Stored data
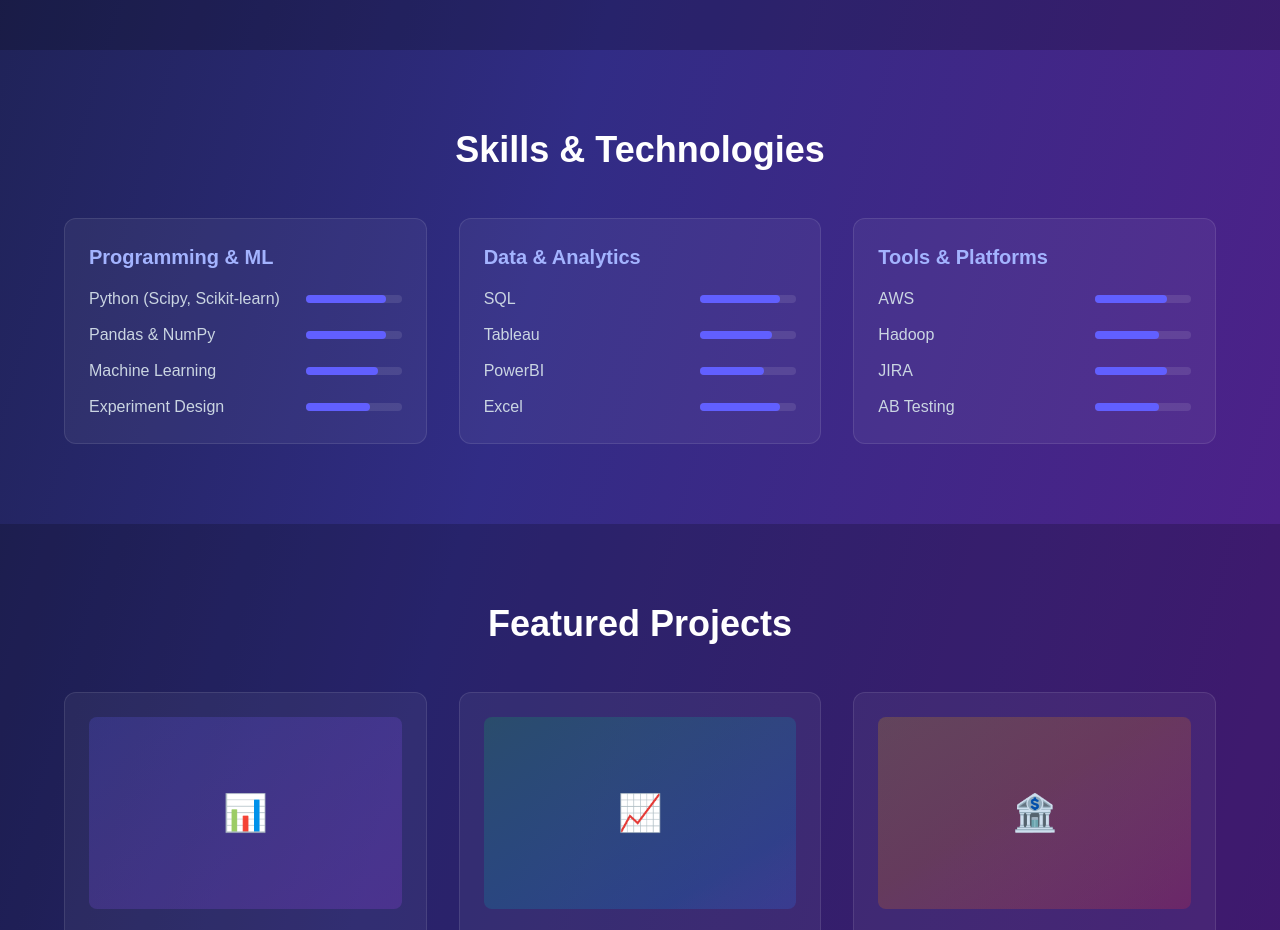
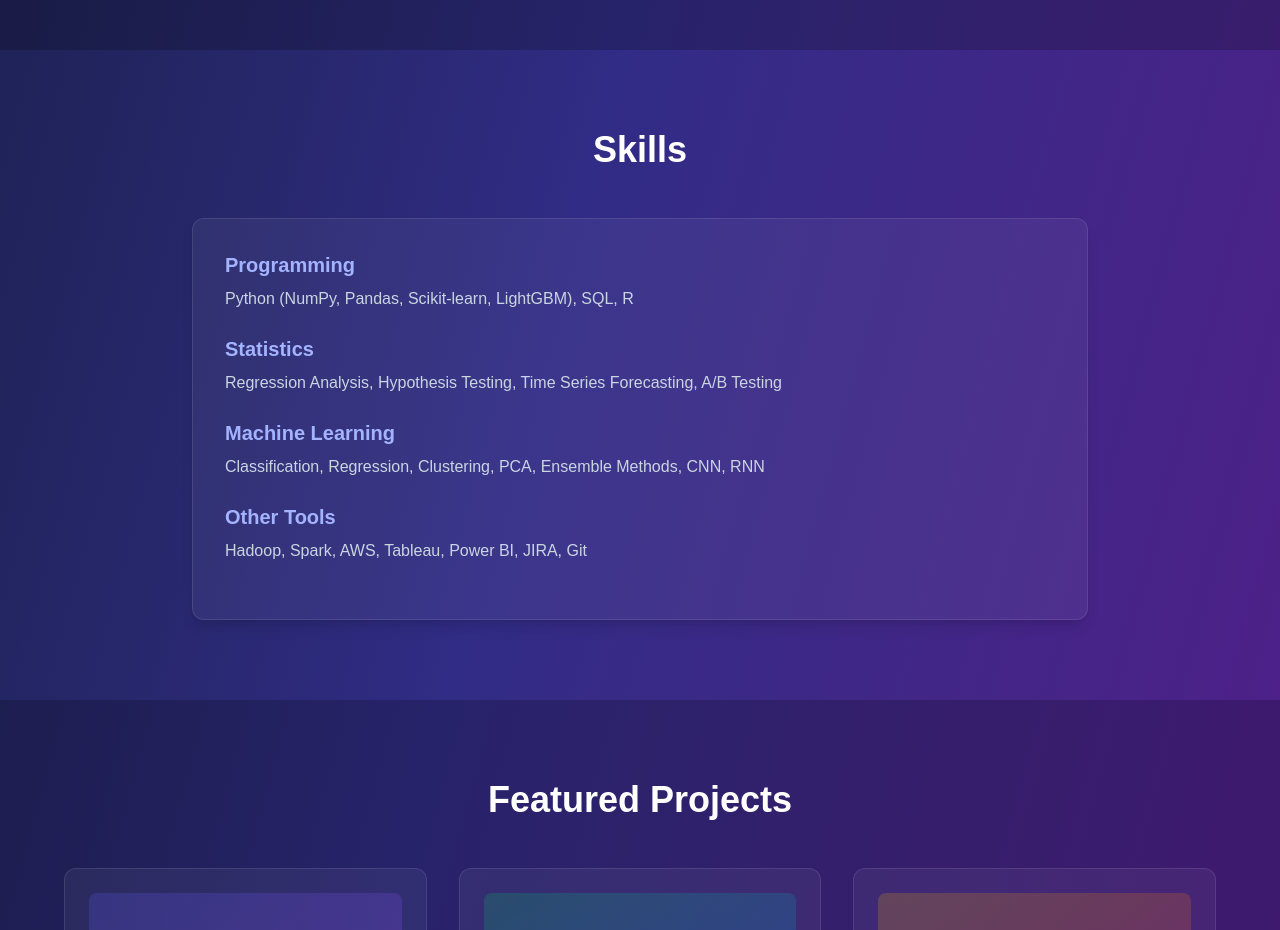
Before and after one commit to JP-DS/MyWebsite, a Next.js app: page / in a window 1280 px wide. Shown: the part 2400-3330 px from the top of the page. Built offline with nearby package versions, Linux system fonts and the light colour scheme.

Commit message:
Update: change Skills section heading to 'Skills' only

```diff
--- a/app/page.js
+++ b/app/page.js
@@ -253,7 +253,7 @@
 
       {/* Skills Section */}
       <section id="skills" className="py-20 px-6">
-        <div className="max-w-6xl mx-auto">
+        <div className="max-w-4xl mx-auto">
           <motion.h2
             className="text-3xl sm:text-4xl font-bold text-center mb-12"
             initial={{ opacity: 0, y: 20 }}
@@ -261,103 +261,30 @@
             transition={{ duration: 0.6 }}
             viewport={{ once: true }}
           >
-            Skills & Technologies
+            Skills
           </motion.h2>
           <motion.div
-            className="grid md:grid-cols-3 gap-8"
+            className="bg-white/5 p-8 rounded-xl border border-white/10 shadow-lg"
             initial={{ opacity: 0, y: 20 }}
             whileInView={{ opacity: 1, y: 0 }}
             transition={{ duration: 0.6, delay: 0.2 }}
             viewport={{ once: true }}
           >
-            <div className="bg-white/5 p-6 rounded-xl border border-white/10">
-              <h3 className="text-xl font-semibold mb-4 text-indigo-300">Programming & ML</h3>
-              <div className="space-y-3">
-                <div className="flex justify-between items-center">
-                  <span className="text-slate-300">Python (Scipy, Scikit-learn)</span>
-                  <div className="w-24 h-2 bg-white/10 rounded-full">
-                    <div className="w-20 h-2 bg-indigo-500 rounded-full"></div>
-                  </div>
-                </div>
-                <div className="flex justify-between items-center">
-                  <span className="text-slate-300">Pandas & NumPy</span>
-                  <div className="w-24 h-2 bg-white/10 rounded-full">
-                    <div className="w-20 h-2 bg-indigo-500 rounded-full"></div>
-                  </div>
-                </div>
-                <div className="flex justify-between items-center">
-                  <span className="text-slate-300">Machine Learning</span>
-                  <div className="w-24 h-2 bg-white/10 rounded-full">
-                    <div className="w-18 h-2 bg-indigo-500 rounded-full"></div>
-                  </div>
-                </div>
-                <div className="flex justify-between items-center">
-                  <span className="text-slate-300">Experiment Design</span>
-                  <div className="w-24 h-2 bg-white/10 rounded-full">
-                    <div className="w-16 h-2 bg-indigo-500 rounded-full"></div>
-                  </div>
-                </div>
-              </div>
+            <div className="mb-6">
+              <h3 className="text-xl font-semibold text-indigo-300 mb-2">Programming</h3>
+              <p className="text-slate-300">Python (NumPy, Pandas, Scikit-learn, LightGBM), SQL, R</p>
             </div>
-
-            <div className="bg-white/5 p-6 rounded-xl border border-white/10">
-              <h3 className="text-xl font-semibold mb-4 text-indigo-300">Data & Analytics</h3>
-              <div className="space-y-3">
-                <div className="flex justify-between items-center">
-                  <span className="text-slate-300">SQL</span>
-                  <div className="w-24 h-2 bg-white/10 rounded-full">
-                    <div className="w-20 h-2 bg-indigo-500 rounded-full"></div>
-                  </div>
-                </div>
-                <div className="flex justify-between items-center">
-                  <span className="text-slate-300">Tableau</span>
-                  <div className="w-24 h-2 bg-white/10 rounded-full">
-                    <div className="w-18 h-2 bg-indigo-500 rounded-full"></div>
-                  </div>
-                </div>
-                <div className="flex justify-between items-center">
-                  <span className="text-slate-300">PowerBI</span>
-                  <div className="w-24 h-2 bg-white/10 rounded-full">
-                    <div className="w-16 h-2 bg-indigo-500 rounded-full"></div>
-                  </div>
-                </div>
-                <div className="flex justify-between items-center">
-                  <span className="text-slate-300">Excel</span>
-                  <div className="w-24 h-2 bg-white/10 rounded-full">
-                    <div className="w-20 h-2 bg-indigo-500 rounded-full"></div>
-                  </div>
-                </div>
-              </div>
+            <div className="mb-6">
+              <h3 className="text-xl font-semibold text-indigo-300 mb-2">Statistics</h3>
+              <p className="text-slate-300">Regression Analysis, Hypothesis Testing, Time Series Forecasting, A/B Testing</p>
             </div>
-
-            <div className="bg-white/5 p-6 rounded-xl border border-white/10">
-              <h3 className="text-xl font-semibold mb-4 text-indigo-300">Tools & Platforms</h3>
-              <div className="space-y-3">
-                <div className="flex justify-between items-center">
-                  <span className="text-slate-300">AWS</span>
-                  <div className="w-24 h-2 bg-white/10 rounded-full">
-                    <div className="w-18 h-2 bg-indigo-500 rounded-full"></div>
-                  </div>
-                </div>
-                <div className="flex justify-between items-center">
-                  <span className="text-slate-300">Hadoop</span>
-                  <div className="w-24 h-2 bg-white/10 rounded-full">
-                    <div className="w-16 h-2 bg-indigo-500 rounded-full"></div>
-                  </div>
-                </div>
-                <div className="flex justify-between items-center">
-                  <span className="text-slate-300">JIRA</span>
-                  <div className="w-24 h-2 bg-white/10 rounded-full">
-                    <div className="w-18 h-2 bg-indigo-500 rounded-full"></div>
-                  </div>
-                </div>
-                <div className="flex justify-between items-center">
-                  <span className="text-slate-300">AB Testing</span>
-                  <div className="w-24 h-2 bg-white/10 rounded-full">
-                    <div className="w-16 h-2 bg-indigo-500 rounded-full"></div>
-                  </div>
-                </div>
-              </div>
+            <div className="mb-6">
+              <h3 className="text-xl font-semibold text-indigo-300 mb-2">Machine Learning</h3>
+              <p className="text-slate-300">Classification, Regression, Clustering, PCA, Ensemble Methods, CNN, RNN</p>
+            </div>
+            <div className="mb-6">
+              <h3 className="text-xl font-semibold text-indigo-300 mb-2">Other Tools</h3>
+              <p className="text-slate-300">Hadoop, Spark, AWS, Tableau, Power BI, JIRA, Git</p>
             </div>
           </motion.div>
         </div>
```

> _ASSIGNMENT_
Where does the word "page" appear in the records above? Return every line that holds it.

> _SOLVED PROBLEM_
Before and after one commit to JP-DS/MyWebsite, a Next.js app: page / in a window 1280 px wide. Shown: the part 2400-3330 px from the top of the page. Built offline with nearby package versions, Linux system fonts and the light colour scheme.
--- a/app/page.js
+++ b/app/page.js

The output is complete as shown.